_Exercise details_. Copy every line of the entries that includes the word "hide".

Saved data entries
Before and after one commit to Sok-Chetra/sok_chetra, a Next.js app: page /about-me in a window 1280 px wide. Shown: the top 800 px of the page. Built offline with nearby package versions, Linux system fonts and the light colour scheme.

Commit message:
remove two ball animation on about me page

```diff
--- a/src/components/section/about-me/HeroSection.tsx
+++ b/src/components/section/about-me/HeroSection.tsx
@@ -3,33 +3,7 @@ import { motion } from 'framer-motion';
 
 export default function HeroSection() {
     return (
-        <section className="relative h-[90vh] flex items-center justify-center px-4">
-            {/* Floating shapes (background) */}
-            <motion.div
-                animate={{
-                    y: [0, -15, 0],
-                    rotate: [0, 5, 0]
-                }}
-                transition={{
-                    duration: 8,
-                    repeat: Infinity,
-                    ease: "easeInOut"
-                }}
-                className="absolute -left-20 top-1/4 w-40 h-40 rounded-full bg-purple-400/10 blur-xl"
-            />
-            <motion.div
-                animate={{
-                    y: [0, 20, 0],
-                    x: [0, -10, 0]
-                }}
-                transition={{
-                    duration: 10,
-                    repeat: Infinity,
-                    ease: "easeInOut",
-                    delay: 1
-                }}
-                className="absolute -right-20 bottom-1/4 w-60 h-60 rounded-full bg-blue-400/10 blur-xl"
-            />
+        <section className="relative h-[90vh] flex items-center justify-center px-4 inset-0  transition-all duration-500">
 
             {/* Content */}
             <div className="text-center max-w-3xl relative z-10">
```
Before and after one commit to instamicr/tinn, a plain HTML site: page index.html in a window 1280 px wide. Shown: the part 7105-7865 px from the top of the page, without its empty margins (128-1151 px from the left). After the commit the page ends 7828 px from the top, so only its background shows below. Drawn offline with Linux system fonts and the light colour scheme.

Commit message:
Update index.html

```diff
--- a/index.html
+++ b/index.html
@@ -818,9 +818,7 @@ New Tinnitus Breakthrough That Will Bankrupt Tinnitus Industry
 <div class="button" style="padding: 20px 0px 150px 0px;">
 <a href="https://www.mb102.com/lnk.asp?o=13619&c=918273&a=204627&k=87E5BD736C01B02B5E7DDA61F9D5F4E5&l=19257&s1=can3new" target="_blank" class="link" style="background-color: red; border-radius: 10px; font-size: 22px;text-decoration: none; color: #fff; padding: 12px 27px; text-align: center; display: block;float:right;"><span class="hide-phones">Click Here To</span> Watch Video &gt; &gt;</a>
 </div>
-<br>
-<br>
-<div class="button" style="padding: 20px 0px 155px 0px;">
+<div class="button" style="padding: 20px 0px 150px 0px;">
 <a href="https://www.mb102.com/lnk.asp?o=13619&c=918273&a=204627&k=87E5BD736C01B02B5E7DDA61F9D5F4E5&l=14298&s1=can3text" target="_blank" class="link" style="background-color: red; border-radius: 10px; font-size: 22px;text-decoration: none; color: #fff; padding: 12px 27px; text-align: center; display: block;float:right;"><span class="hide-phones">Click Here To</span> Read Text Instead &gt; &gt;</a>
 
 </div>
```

_Solved problem_.
 <a href="https://www.mb102.com/lnk.asp?o=13619&c=918273&a=204627&k=87E5BD736C01B02B5E7DDA61F9D5F4E5&l=19257&s1=can3new" target="_blank" class="link" style="background-color: red; border-radius: 10px; font-size: 22px;text-decoration: none; color: #fff; padding: 12px 27px; text-align: center; display: block;float:right;"><span class="hide-phones">Click Here To</span> Watch Video &gt; &gt;</a>
 <a href="https://www.mb102.com/lnk.asp?o=13619&c=918273&a=204627&k=87E5BD736C01B02B5E7DDA61F9D5F4E5&l=14298&s1=can3text" target="_blank" class="link" style="background-color: red; border-radius: 10px; font-size: 22px;text-decoration: none; color: #fff; padding: 12px 27px; text-align: center; display: block;float:right;"><span class="hide-phones">Click Here To</span> Read Text Instead &gt; &gt;</a>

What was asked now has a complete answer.